Once surrendered, an aggressive bitch or uncooperative dog faces a grim future, with most dogs who fail a behavioural assessment being killed, adding to the troubling euthanasia rates in Australia.

That said, the predictive power of behaviour assessment in shelters is being questioned. Some say the ability of such assessments to reliably predict problematic behaviours in future adoptive homes is “vanishingly unlikely”. Moreover, the assessments are likely to be informed by the gendered expectations and behaviours of the humans who assess, surrender or adopt.

A small study in the UK in 1999 observed 30 dogs in shelters when approached by unfamiliar men and women. It found that the female dogs spent less time looking towards all the humans than the male dogs did.

All the dogs barked at and looked towards the women less than the men, which the researchers suggest shows that gender of the potential adopter plays a role in determining what a good match might look like, as well as the likelihood of adoption.

Dogs and bitches may have different motivations.
Paul McGreevy, Author provided

Even the bond that dogs share with their primary care-giver may have gender differences. For example, in a 2008 Australian study (led by one of us, Paul), dog owners reported that male dogs showed elevated levels of separation-related distress compared to female dogs. They also reported that separation-related distress and food-related aggression increased with the number of human adult females in the household.

Desexing, which is more than justified by the animal welfare benefits of population control, also complicates cultural beliefs about appropriate dog gender and may even influence a dog’s problem-solving behaviour.
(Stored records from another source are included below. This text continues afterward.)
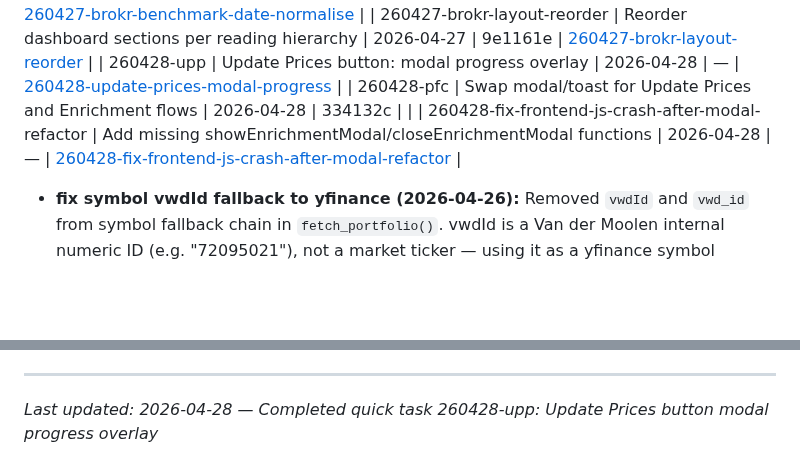
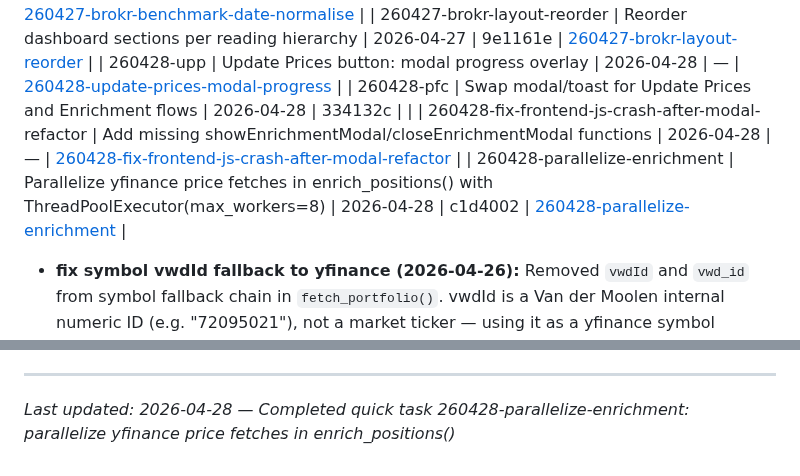
Before and after one commit to mmosquera91/degiro-dashboard-hermes, a Markdown page: .planning/STATE.md, 2 parts joined by grey strips. Drawn GitHub-style; blank space fills up the shorter version.

Commit message:
docs: update STATE.md last activity and add quick task row
Co-Authored-By: Claude Opus 4.7 <noreply@anthropic.com>

```diff
--- a/.planning/STATE.md
+++ b/.planning/STATE.md
@@ -79,6 +79,7 @@ progress:
 | 260428-upp | Update Prices button: modal progress overlay | 2026-04-28 | — | [260428-update-prices-modal-progress](./quick/260428-update-prices-modal-progress/) |
 | 260428-pfc | Swap modal/toast for Update Prices and Enrichment flows | 2026-04-28 | 334132c | |
 | 260428-fix-frontend-js-crash-after-modal-refactor | Add missing showEnrichmentModal/closeEnrichmentModal functions | 2026-04-28 | — | [260428-fix-frontend-js-crash-after-modal-refactor](./quick/260428-fix-frontend-js-crash-after-modal-refactor/) |
+| 260428-parallelize-enrichment | Parallelize yfinance price fetches in enrich_positions() with ThreadPoolExecutor(max_workers=8) | 2026-04-28 | c1d4002 | [260428-parallelize-enrichment](./quick/260428-parallelize-enrichment/) |
 
 - **fix symbol vwdId fallback to yfinance (2026-04-26):** Removed `vwdId` and `vwd_id` from symbol fallback chain in `fetch_portfolio()`. vwdId is a Van der Moolen internal numeric ID (e.g. "72095021"), not a market ticker — using it as a yfinance symbol fallback caused symbol_cache.json poisoning and wasted 10 yfinance HTTP calls per leveraged product/turbo/warrant per enrichment run. `enrich_position()` already handles empty symbol with early return + warning log. `app/degiro_client.py` line 697.
 - **fix _yf_rate_limited race condition (2026-04-24):** Added `_yf_rate_limited_until` with 60s cooldown. `enrich_positions()` now conditionally resets flag only after cooldown expires. `_resolve_yf_symbol()` sets 60s cooldown on 429 detection and checks expiry before skipping. Prevents premature retry after rate limit hit. Commit: 68279c0
@@ -103,4 +104,4 @@ progress:
 
 ---
 
-*Last updated: 2026-04-28 — Completed quick task 260428-upp: Update Prices button modal progress overlay*
+*Last updated: 2026-04-28 — Completed quick task 260428-parallelize-enrichment: parallelize yfinance price fetches in enrich_positions()*
```
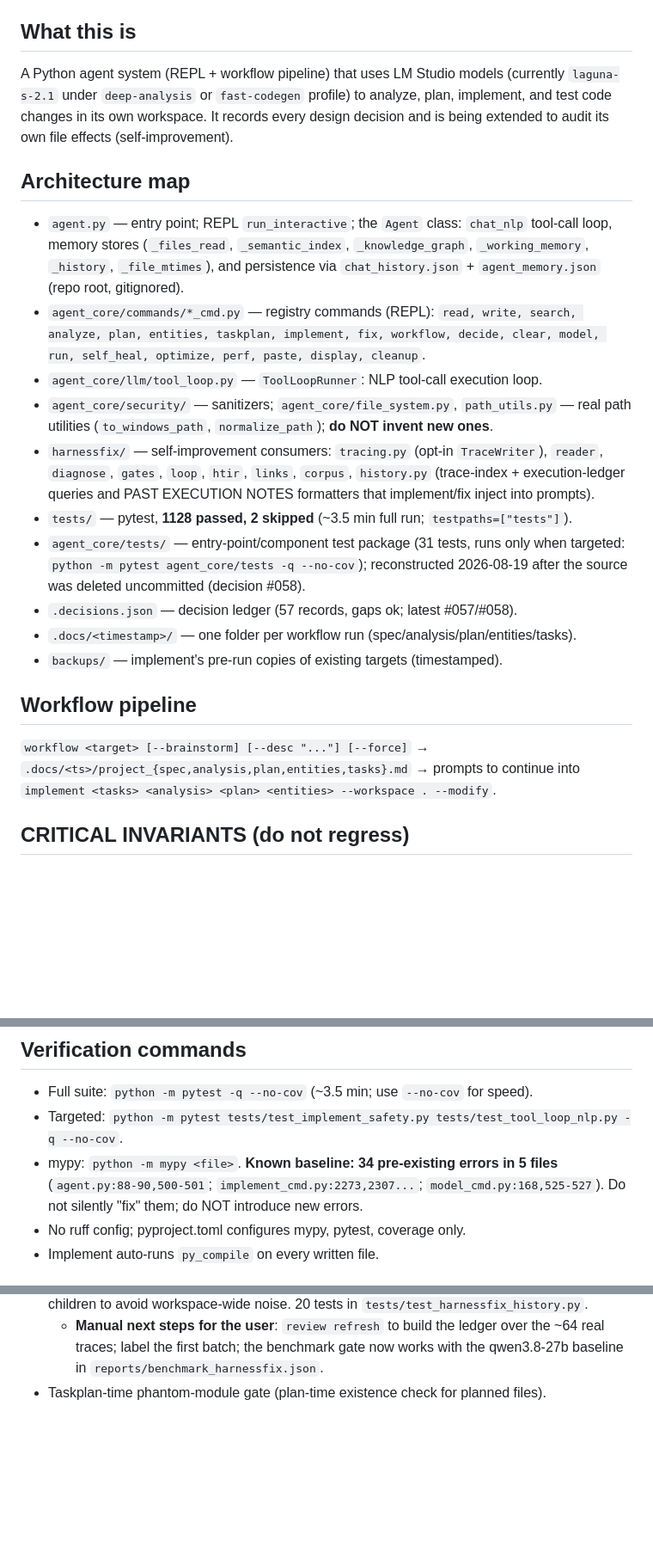
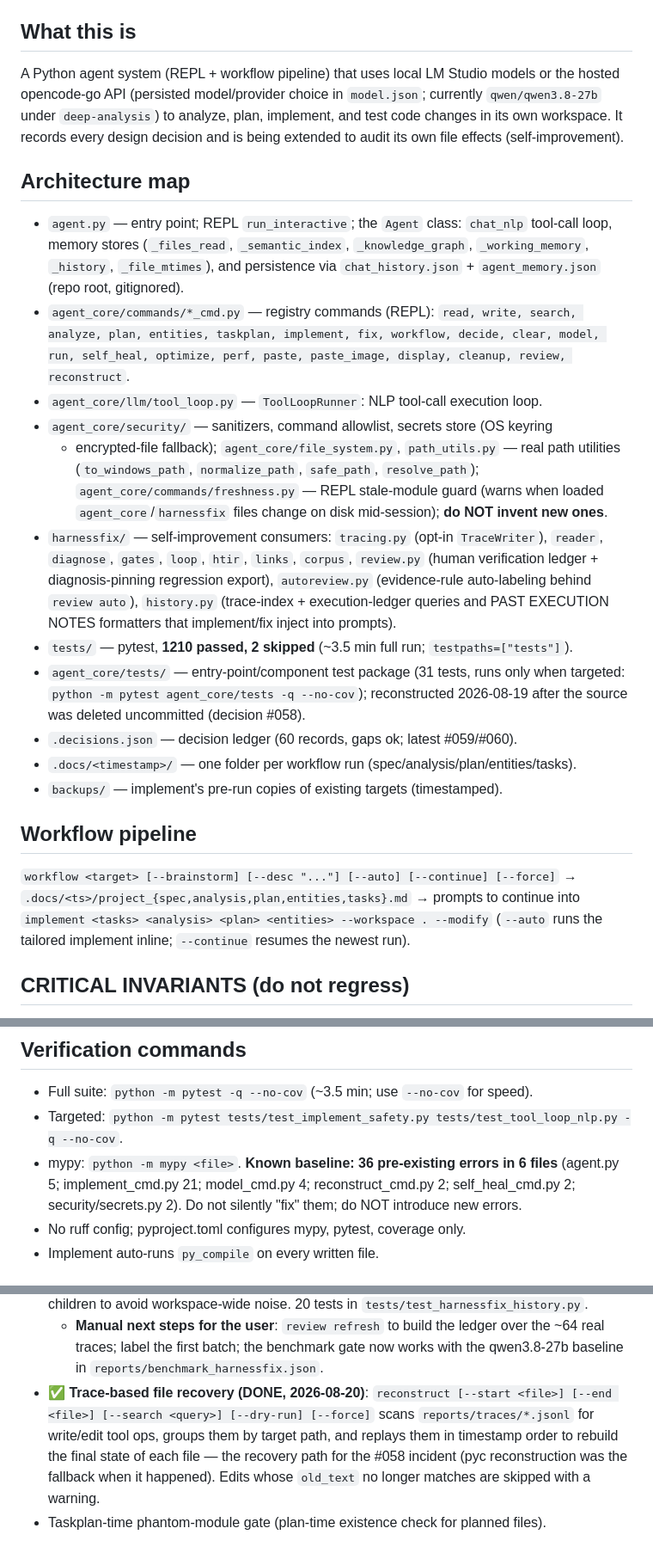
Before and after one commit to holgerkpedersen/Agent1, a Markdown page: AGENTS.md, 3 parts joined by grey strips. Shown at 86% size. Drawn GitHub-style; blank space fills up the shorter version.

```diff
--- a/AGENTS.md
+++ b/AGENTS.md
@@ -5,10 +5,11 @@ that cost a deleted `agent.py` to learn.
 
 ## What this is
 
-A Python agent system (REPL + workflow pipeline) that uses LM Studio models
-(currently `laguna-s-2.1` under `deep-analysis` or `fast-codegen` profile) to analyze,
-plan, implement, and test code changes in its own workspace. It records every
-design decision and is being extended to audit its own file effects (self-improvement).
+A Python agent system (REPL + workflow pipeline) that uses local LM Studio models
+or the hosted opencode-go API (persisted model/provider choice in `model.json`;
+currently `qwen/qwen3.8-27b` under `deep-analysis`) to analyze, plan, implement,
+and test code changes in its own workspace. It records every design decision and
+is being extended to audit its own file effects (self-improvement).
 
 ## Architecture map
 
@@ -18,27 +19,34 @@ design decision and is being extended to audit its own file effects (self-improv
   `chat_history.json` + `agent_memory.json` (repo root, gitignored).
 - `agent_core/commands/*_cmd.py` — registry commands (REPL): `read, write, search,
   analyze, plan, entities, taskplan, implement, fix, workflow, decide, clear, model,
-  run, self_heal, optimize, perf, paste, display, cleanup`.
+  run, self_heal, optimize, perf, paste, paste_image, display, cleanup, review,
+  reconstruct`.
 - `agent_core/llm/tool_loop.py` — `ToolLoopRunner`: NLP tool-call execution loop.
-- `agent_core/security/` — sanitizers; `agent_core/file_system.py`, `path_utils.py` —
-  real path utilities (`to_windows_path`, `normalize_path`); **do NOT invent new ones**.
+- `agent_core/security/` — sanitizers, command allowlist, secrets store (OS keyring
+  + encrypted-file fallback); `agent_core/file_system.py`, `path_utils.py` — real
+  path utilities (`to_windows_path`, `normalize_path`, `safe_path`, `resolve_path`);
+  `agent_core/commands/freshness.py` — REPL stale-module guard (warns when loaded
+  `agent_core`/`harnessfix` files change on disk mid-session); **do NOT invent new ones**.
 - `harnessfix/` — self-improvement consumers: `tracing.py` (opt-in `TraceWriter`),
-  `reader`, `diagnose`, `gates`, `loop`, `htir`, `links`, `corpus`, `history.py`
-  (trace-index + execution-ledger queries and PAST EXECUTION NOTES formatters that
-  implement/fix inject into prompts).
-- `tests/` — pytest, **1128 passed, 2 skipped** (~3.5 min full run; `testpaths=["tests"]`).
+  `reader`, `diagnose`, `gates`, `loop`, `htir`, `links`, `corpus`, `review.py`
+  (human verification ledger + diagnosis-pinning regression export), `autoreview.py`
+  (evidence-rule auto-labeling behind `review auto`), `history.py` (trace-index +
+  execution-ledger queries and PAST EXECUTION NOTES formatters that implement/fix
+  inject into prompts).
+- `tests/` — pytest, **1210 passed, 2 skipped** (~3.5 min full run; `testpaths=["tests"]`).
 - `agent_core/tests/` — entry-point/component test package (31 tests, runs only when
   targeted: `python -m pytest agent_core/tests -q --no-cov`); reconstructed 2026-08-19
   after the source was deleted uncommitted (decision #058).
-- `.decisions.json` — decision ledger (57 records, gaps ok; latest #057/#058).
+- `.decisions.json` — decision ledger (60 records, gaps ok; latest #059/#060).
 - `.docs/<timestamp>/` — one folder per workflow run (spec/analysis/plan/entities/tasks).
 - `backups/` — implement's pre-run copies of existing targets (timestamped).
 
 ## Workflow pipeline
 
-`workflow <target> [--brainstorm] [--desc "..."] [--force]` →
+`workflow <target> [--brainstorm] [--desc "..."] [--auto] [--continue] [--force]` →
 `.docs/<ts>/project_{spec,analysis,plan,entities,tasks}.md` → prompts to continue
-into `implement <tasks> <analysis> <plan> <entities> --workspace . --modify`.
+into `implement <tasks> <analysis> <plan> <entities> --workspace . --modify`
+(`--auto` runs the tailored implement inline; `--continue` resumes the newest run).
 
 ## CRITICAL INVARIANTS (do not regress)
 
@@ -73,8 +83,9 @@ into `implement <tasks> <analysis> <plan> <entities> --workspace . --modify`.
 
 - Full suite: `python -m pytest -q --no-cov` (~3.5 min; use `--no-cov` for speed).
 - Targeted: `python -m pytest tests/test_implement_safety.py tests/test_tool_loop_nlp.py -q --no-cov`.
-- mypy: `python -m mypy <file>`. **Known baseline: 34 pre-existing errors in 5 files**
-  (`agent.py:88-90,500-501`; `implement_cmd.py:2273,2307...`; `model_cmd.py:168,525-527`).
+- mypy: `python -m mypy <file>`. **Known baseline: 36 pre-existing errors in 6 files**
+  (agent.py 5; implement_cmd.py 21; model_cmd.py 4; reconstruct_cmd.py 2;
+  self_heal_cmd.py 2; security/secrets.py 2).
   Do not silently "fix" them; do NOT introduce new errors.
 - No ruff config; pyproject.toml configures mypy, pytest, coverage only.
 - Implement auto-runs `py_compile` on every written file.
@@ -149,4 +160,11 @@ into `implement <tasks> <analysis> <plan> <entities> --workspace . --modify`.
   - **Manual next steps for the user**: `review refresh` to build the ledger
     over the ~64 real traces; label the first batch; the benchmark gate now
     works with the qwen3.8-27b baseline in `reports/benchmark_harnessfix.json`.
+- ✅ **Trace-based file recovery (DONE, 2026-08-20)**: `reconstruct
+  [--start <file>] [--end <file>] [--search <query>] [--dry-run] [--force]`
+  scans `reports/traces/*.jsonl` for write/edit tool ops, groups them by target
+  path, and replays them in timestamp order to rebuild the final state of each
+  file — the recovery path for the #058 incident (pyc reconstruction was the
+  fallback when it happened). Edits whose `old_text` no longer matches are
+  skipped with a warning.
 - Taskplan-time phantom-module gate (plan-time existence check for planned files).
```
Also changed, not shown: other parts of AGENTS.md (+3 -1 lines), CHANGES.md (+6 -0 lines), README.md (+33 -5 lines).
A recent study published this year suggests that desexing may have a more negative effect on female than male dogs when it comes to aspects of cognition.

A study (co-authored by one of us, Paul) published last month, that focused solely on working sheepdogs and their handlers (and so may have limited relevance to domestic companion dogs), is the first report of behavioural differences related to gender difference in both dogs and humans.

Gender stereotypes

These studies underline just how much the lives of dogs depend upon how they conform to gender expectations. In other words, it’s not just how we humans interact with dogs that matters, it’s how our genders interact as well.

While we know how damaging stereotypes can be for humans, dog owners may not consider just how their conceptual baggage of gender stereotypes affects the animals they live with.

Most dogs excel at fitting into our homes and lives.
Paul McGreevy, Author provided

More research can help to shed light on the role that gender plays when it comes to making a good match between humans and their dogs; and by good match, we mean one that will result in a decrease in the likelihood of the dog being surrendered to a shelter or treated badly.


Read more: Curious Kids: How can you tell if your cat is happy and likes you?


The take-home message from these studies is that, to be truly successful mutual companions, dogs don’t need just any human, they need a complimentary human who is open to reflecting critically on gender stereotypes.

Thanks partly to an uncritical adoption of gender stereotypes, the matching of dog and human is currently rudimentary at best. So we should not be surprised if dogs often fail to meet our expectations.

The ConversationWhen relationships go wrong, it’s catastrophic for dogs, because it contributes to euthanasia rates in shelters. These deaths need to be better understood as a broader failure of human understanding about how their own beliefs and behaviour affect the dogs in their lives.

Paul McGreevy, Professor of Animal Behaviour and Animal Welfare Science, University of Sydney and Fiona Probyn-Rapsey, Professor of Humanities and Social Inquiry, University of Wollongong

This article was originally published on The Conversation. Read the original article.